The tiny Mediterranean island is one of only two countries in the world where divorce is illegal, and in two days' time it will be holding a fiercely-fought referendum on whether to change the law.
I say fiercely-fought because the Roman Catholic church - which is tasked in the country's constitution with teaching its population right and wrong - says that allowing divorce will spell the end of the family and civilisation as we know it.
You can divorce in Saudi. You can do it in North Korea. You can even do it in Afghanistan or Iran. But not, it seems, in the middle of Europe.
Divorce is not a doddle, whatever politicians or priests say. It took me almost as long to disentangle myself from my ex-husband as I had actually been married to him for, it cost more than the wedding, and I didn't even get a frock.
There are people who think I should have stayed married to an abusive cheat. If I'd had children, I should have let them remain under his influence, and my promise to him should have held even if he broke his promise to me. Well, I disagree.
Divorce is great. Divorce is the freedom to admit you made a mistake, and not let it blight the rest of your life. I never wanted to do it but I had the right to say 'I am better than this'. It was difficult, awful, gut-wrenching, but my life now is a million times better than it was.
I didn't get divorced just for the hell of it; I did it because the alternative was no choice at all.
We should celebrate the fact it is socially acceptable.
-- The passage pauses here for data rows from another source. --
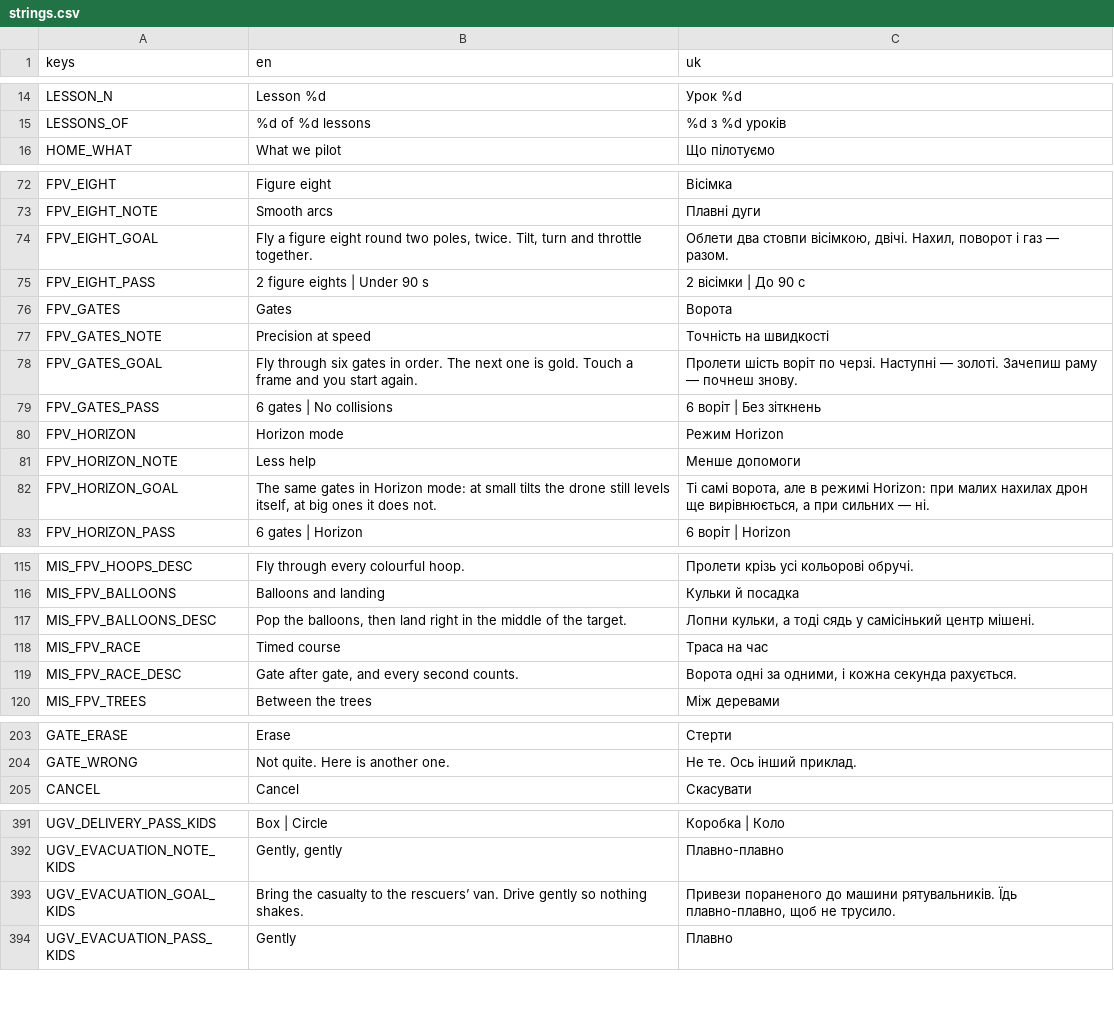
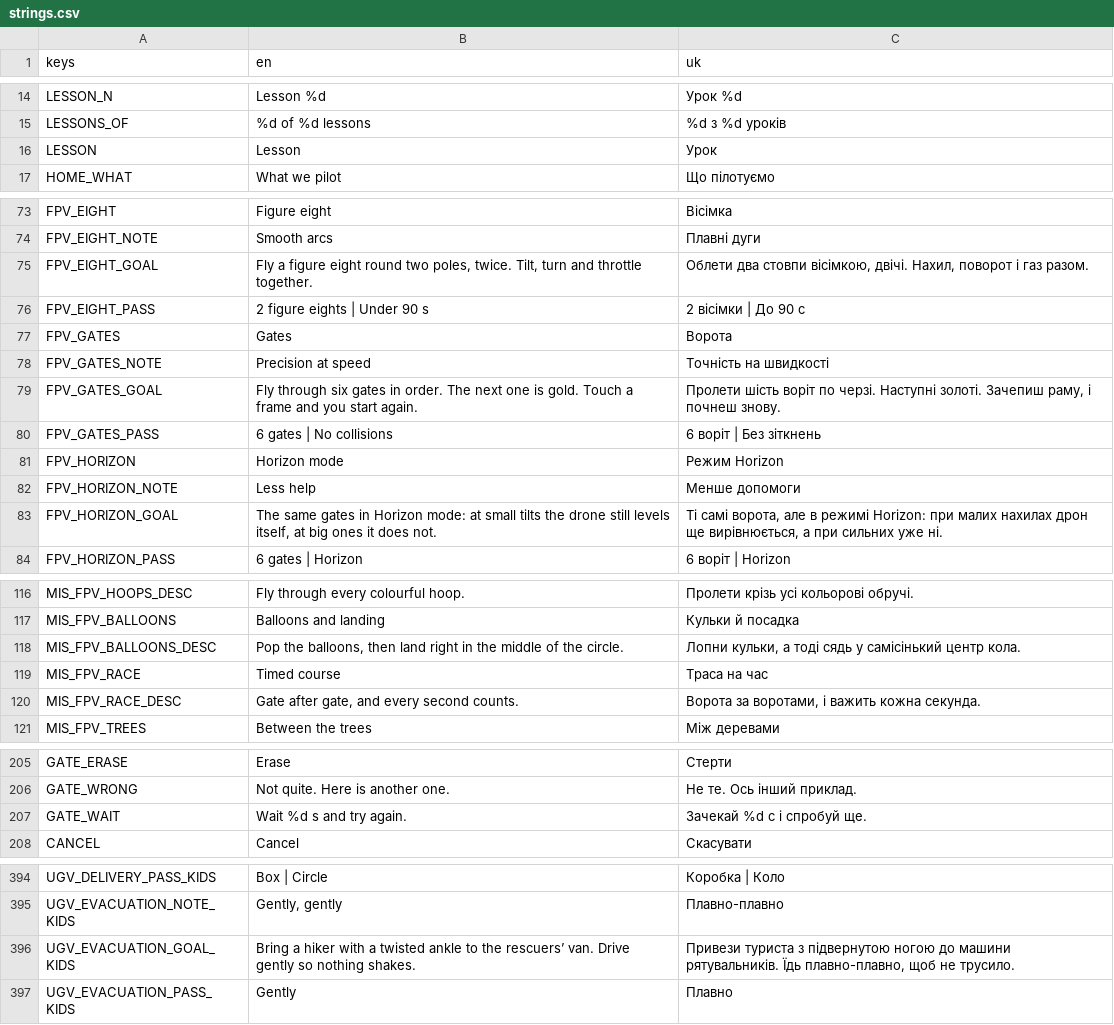
Before and after one commit to marybezuhla/shyriai, a CSV file: app/i18n/strings.csv, drawn as a sheet; only a part is shown, gaps mark what is left out; the diff covers the shown part only.

```diff
--- a/app/i18n/strings.csv
+++ b/app/i18n/strings.csv
@@ -15,2 +15,3 @@ LESSON_N,Lesson %d,Урок %d
 LESSONS_OF,%d of %d lessons,%d з %d уроків
+LESSON,Lesson,Урок
 HOME_WHAT,What we pilot,Що пілотуємо
@@ -73,3 +74,3 @@ FPV_EIGHT,Figure eight,Вісімка
 FPV_EIGHT_NOTE,Smooth arcs,Плавні дуги
-FPV_EIGHT_GOAL,"Fly a figure eight round two poles, twice. Tilt, turn and throttle together.","Облети два стовпи вісімкою, двічі. Нахил, поворот і газ — разом."
+FPV_EIGHT_GOAL,"Fly a figure eight round two poles, twice. Tilt, turn and throttle together.","Облети два стовпи вісімкою, двічі. Нахил, поворот і газ разом."
 FPV_EIGHT_PASS,2 figure eights | Under 90 s,2 вісімки | До 90 с
@@ -77,3 +78,3 @@ FPV_GATES,Gates,Ворота
 FPV_GATES_NOTE,Precision at speed,Точність на швидкості
-FPV_GATES_GOAL,Fly through six gates in order. The next one is gold. Touch a frame and you start again.,Пролети шість воріт по черзі. Наступні — золоті. Зачепиш раму — почнеш знову.
+FPV_GATES_GOAL,Fly through six gates in order. The next one is gold. Touch a frame and you start again.,"Пролети шість воріт по черзі. Наступні золоті. Зачепиш раму, і почнеш знову."
 FPV_GATES_PASS,6 gates | No collisions,6 воріт | Без зіткнень
@@ -81,3 +82,3 @@ FPV_HORIZON,Horizon mode,Режим Horizon
 FPV_HORIZON_NOTE,Less help,Менше допомоги
-FPV_HORIZON_GOAL,"The same gates in Horizon mode: at small tilts the drone still levels itself, at big ones it does not.","Ті самі ворота, але в режимі Horizon: при малих нахилах дрон ще вирівнюється, а при сильних — ні."
+FPV_HORIZON_GOAL,"The same gates in Horizon mode: at small tilts the drone still levels itself, at big ones it does not.","Ті самі ворота, але в режимі Horizon: при малих нахилах дрон ще вирівнюється, а при сильних уже ні."
 FPV_HORIZON_PASS,6 gates | Horizon,6 воріт | Horizon
@@ -116,5 +117,5 @@ MIS_FPV_HOOPS_DESC,Fly through every colourful hoop.,Пролети крізь
 MIS_FPV_BALLOONS,Balloons and landing,Кульки й посадка
-MIS_FPV_BALLOONS_DESC,"Pop the balloons, then land right in the middle of the target.","Лопни кульки, а тоді сядь у самісінький центр мішені."
+MIS_FPV_BALLOONS_DESC,"Pop the balloons, then land right in the middle of the circle.","Лопни кульки, а тоді сядь у самісінький центр кола."
 MIS_FPV_RACE,Timed course,Траса на час
-MIS_FPV_RACE_DESC,"Gate after gate, and every second counts.","Ворота одні за одними, і кожна секунда рахується."
+MIS_FPV_RACE_DESC,"Gate after gate, and every second counts.","Ворота за воротами, і важить кожна секунда."
 MIS_FPV_TREES,Between the trees,Між деревами
@@ -204,2 +206,3 @@ GATE_ERASE,Erase,Стерти
 GATE_WRONG,Not quite. Here is another one.,Не те. Ось інший приклад.
+GATE_WAIT,Wait %d s and try again.,Зачекай %d с і спробуй ще.
 CANCEL,Cancel,Скасувати
@@ -392,3 +395,3 @@ UGV_DELIVERY_PASS_KIDS,Box | Circle,Коробка | Коло
 UGV_EVACUATION_NOTE_KIDS,"Gently, gently",Плавно-плавно
-UGV_EVACUATION_GOAL_KIDS,Bring the casualty to the rescuers’ van. Drive gently so nothing shakes.,"Привези пораненого до машини рятувальників. Їдь плавно-плавно, щоб не трусило."
+UGV_EVACUATION_GOAL_KIDS,Bring a hiker with a twisted ankle to the rescuers’ van. Drive gently so nothing shakes.,"Привези туриста з підвернутою ногою до машини рятувальників. Їдь плавно-плавно, щоб не трусило."
 UGV_EVACUATION_PASS_KIDS,Gently,Плавно
```
Also changed, not shown: 7 added rows and 47 edited cells elsewhere in this file, 16 other files.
We should hire a hall, and a band, and have a party when we take that step. We should applaud single parents who raise children on their own, rather than demonise or penalise them. And we really ought to stop this fallacy that giving people choice is harmful, when in fact it is the ultimate freedom.
It's funny, because if a church ordered everyone in Malta to wear a burqa they'd kick off.
Give it six months.